DIRECTIONS
In this exercise, write out the data word for word and leave every image out.

PROVIDED DATA START

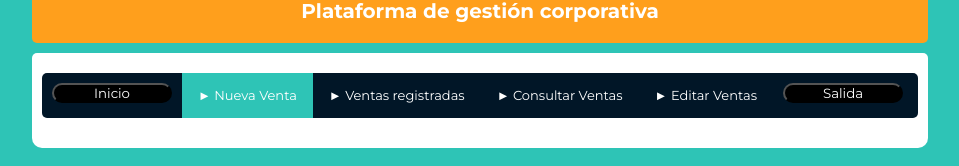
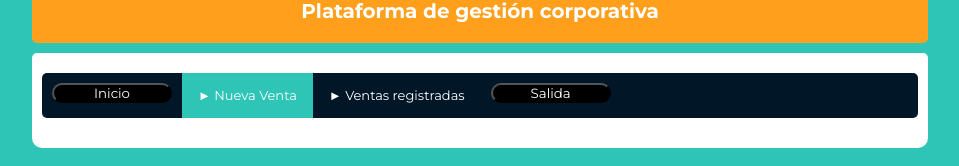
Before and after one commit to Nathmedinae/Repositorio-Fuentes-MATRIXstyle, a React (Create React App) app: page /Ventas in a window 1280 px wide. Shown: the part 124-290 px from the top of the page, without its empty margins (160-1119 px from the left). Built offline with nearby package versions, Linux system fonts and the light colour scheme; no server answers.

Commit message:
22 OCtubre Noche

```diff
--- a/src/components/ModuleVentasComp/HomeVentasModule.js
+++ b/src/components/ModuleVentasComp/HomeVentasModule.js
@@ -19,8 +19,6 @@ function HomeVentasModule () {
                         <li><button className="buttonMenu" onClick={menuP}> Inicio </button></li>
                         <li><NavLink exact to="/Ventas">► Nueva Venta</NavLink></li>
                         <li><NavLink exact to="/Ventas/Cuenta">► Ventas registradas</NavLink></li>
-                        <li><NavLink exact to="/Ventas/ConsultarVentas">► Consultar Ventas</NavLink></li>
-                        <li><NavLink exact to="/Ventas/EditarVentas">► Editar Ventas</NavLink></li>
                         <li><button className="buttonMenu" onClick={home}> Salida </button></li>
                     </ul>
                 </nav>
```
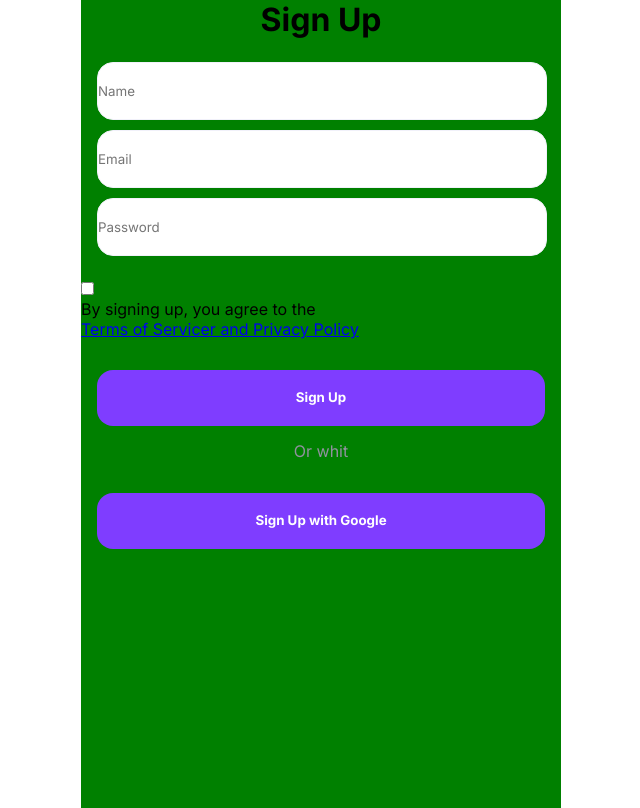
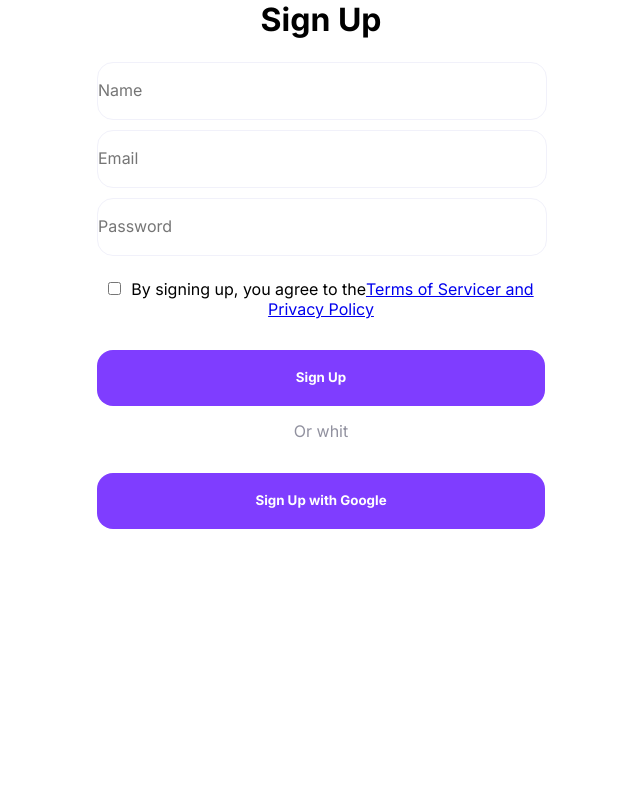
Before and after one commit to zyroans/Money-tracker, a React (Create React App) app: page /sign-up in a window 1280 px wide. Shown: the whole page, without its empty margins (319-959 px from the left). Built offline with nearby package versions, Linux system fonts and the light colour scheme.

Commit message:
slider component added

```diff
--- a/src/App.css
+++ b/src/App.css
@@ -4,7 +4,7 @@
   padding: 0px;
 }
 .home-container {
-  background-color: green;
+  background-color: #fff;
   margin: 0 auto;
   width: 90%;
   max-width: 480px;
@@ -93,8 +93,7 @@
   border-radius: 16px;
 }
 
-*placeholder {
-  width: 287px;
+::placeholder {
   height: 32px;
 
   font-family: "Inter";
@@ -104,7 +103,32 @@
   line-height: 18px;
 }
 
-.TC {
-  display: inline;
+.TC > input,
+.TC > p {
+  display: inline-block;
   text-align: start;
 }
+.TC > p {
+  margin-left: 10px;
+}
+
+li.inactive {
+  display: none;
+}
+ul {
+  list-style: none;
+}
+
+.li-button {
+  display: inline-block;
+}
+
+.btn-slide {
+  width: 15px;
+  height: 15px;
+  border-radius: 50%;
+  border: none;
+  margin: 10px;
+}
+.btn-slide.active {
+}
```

PROVIDED DATA END

SOLUTION FOR THIS EXERCISE
Before and after one commit to Nathmedinae/Repositorio-Fuentes-MATRIXstyle, a React (Create React App) app: page /Ventas in a window 1280 px wide. Shown: the part 124-290 px from the top of the page, without its empty margins (160-1119 px from the left). Built offline with nearby package versions, Linux system fonts and the light colour scheme; no server answers.

Commit message:
22 OCtubre Noche

```diff
--- a/src/components/ModuleVentasComp/HomeVentasModule.js
+++ b/src/components/ModuleVentasComp/HomeVentasModule.js
@@ -19,8 +19,6 @@ function HomeVentasModule () {
                         <li><button className="buttonMenu" onClick={menuP}> Inicio </button></li>
                         <li><NavLink exact to="/Ventas">► Nueva Venta</NavLink></li>
                         <li><NavLink exact to="/Ventas/Cuenta">► Ventas registradas</NavLink></li>
-                        <li><NavLink exact to="/Ventas/ConsultarVentas">► Consultar Ventas</NavLink></li>
-                        <li><NavLink exact to="/Ventas/EditarVentas">► Editar Ventas</NavLink></li>
                         <li><button className="buttonMenu" onClick={home}> Salida </button></li>
                     </ul>
                 </nav>
```
Before and after one commit to zyroans/Money-tracker, a React (Create React App) app: page /sign-up in a window 1280 px wide. Shown: the whole page, without its empty margins (319-959 px from the left). Built offline with nearby package versions, Linux system fonts and the light colour scheme.

Commit message:
slider component added

```diff
--- a/src/App.css
+++ b/src/App.css
@@ -4,7 +4,7 @@
   padding: 0px;
 }
 .home-container {
-  background-color: green;
+  background-color: #fff;
   margin: 0 auto;
   width: 90%;
   max-width: 480px;
@@ -93,8 +93,7 @@
   border-radius: 16px;
 }
 
-*placeholder {
-  width: 287px;
+::placeholder {
   height: 32px;
 
   font-family: "Inter";
@@ -104,7 +103,32 @@
   line-height: 18px;
 }
 
-.TC {
-  display: inline;
+.TC > input,
+.TC > p {
+  display: inline-block;
   text-align: start;
 }
+.TC > p {
+  margin-left: 10px;
+}
+
+li.inactive {
+  display: none;
+}
+ul {
+  list-style: none;
+}
+
+.li-button {
+  display: inline-block;
+}
+
+.btn-slide {
+  width: 15px;
+  height: 15px;
+  border-radius: 50%;
+  border: none;
+  margin: 10px;
+}
+.btn-slide.active {
+}
```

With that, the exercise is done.